Despite full beds and subfreezing nights, the First Unitarian Fellowship of Nanaimo Extreme Weather Shelter might be forced to cut its winter season short because of a mild winter that has eaten up cash reserves.
Kevan Griffith, shelter coordinator, said the facility has been at capacity or more throughout the winter season, but he can only bill the province when weather reaches certain conditions.
“Normally in the winter we get about 90-odd nights of extreme weather,” he said. “We didn’t get that this year. We only got about a third of it.”
Overall mild conditions meant the shelter relied more heavily on its funding from the city and Regional District of Nanaimo.
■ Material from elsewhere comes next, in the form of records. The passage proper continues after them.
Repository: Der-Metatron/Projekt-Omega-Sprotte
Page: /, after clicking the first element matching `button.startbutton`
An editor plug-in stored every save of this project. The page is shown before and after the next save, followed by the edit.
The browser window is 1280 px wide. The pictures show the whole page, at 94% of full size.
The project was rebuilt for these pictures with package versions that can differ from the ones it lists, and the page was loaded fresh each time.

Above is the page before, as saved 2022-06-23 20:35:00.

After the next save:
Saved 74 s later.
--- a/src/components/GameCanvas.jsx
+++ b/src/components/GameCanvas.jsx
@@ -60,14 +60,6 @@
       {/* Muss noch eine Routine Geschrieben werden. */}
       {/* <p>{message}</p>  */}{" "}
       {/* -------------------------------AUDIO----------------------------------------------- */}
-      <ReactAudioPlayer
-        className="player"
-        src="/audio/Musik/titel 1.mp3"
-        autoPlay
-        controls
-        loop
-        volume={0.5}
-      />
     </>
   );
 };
The shelter also opened a few days earlier than normal because of the early onset of cold weather in November.
The province pays $726 per night to cover operational costs on nights when it is 2 C outside and windy, or 0 C and clear, or there is extreme rainfall and wind, Griffith said.
The shelter will require about $19,000 to continue operations until March 31, the shelter’s normal winter season closing date, but Griffith also said he could reopen the shelter should extreme weather conditions return. He said he hopes the province will come through with additional cash to keep the shelter open.
“We’ve been so full and turning away people every night,” Griffith said. “It’s sad.”
The shelter is also accepting donations to help maintain operations. To donate, please call 250-755-1215 or visit http://ufon.ca.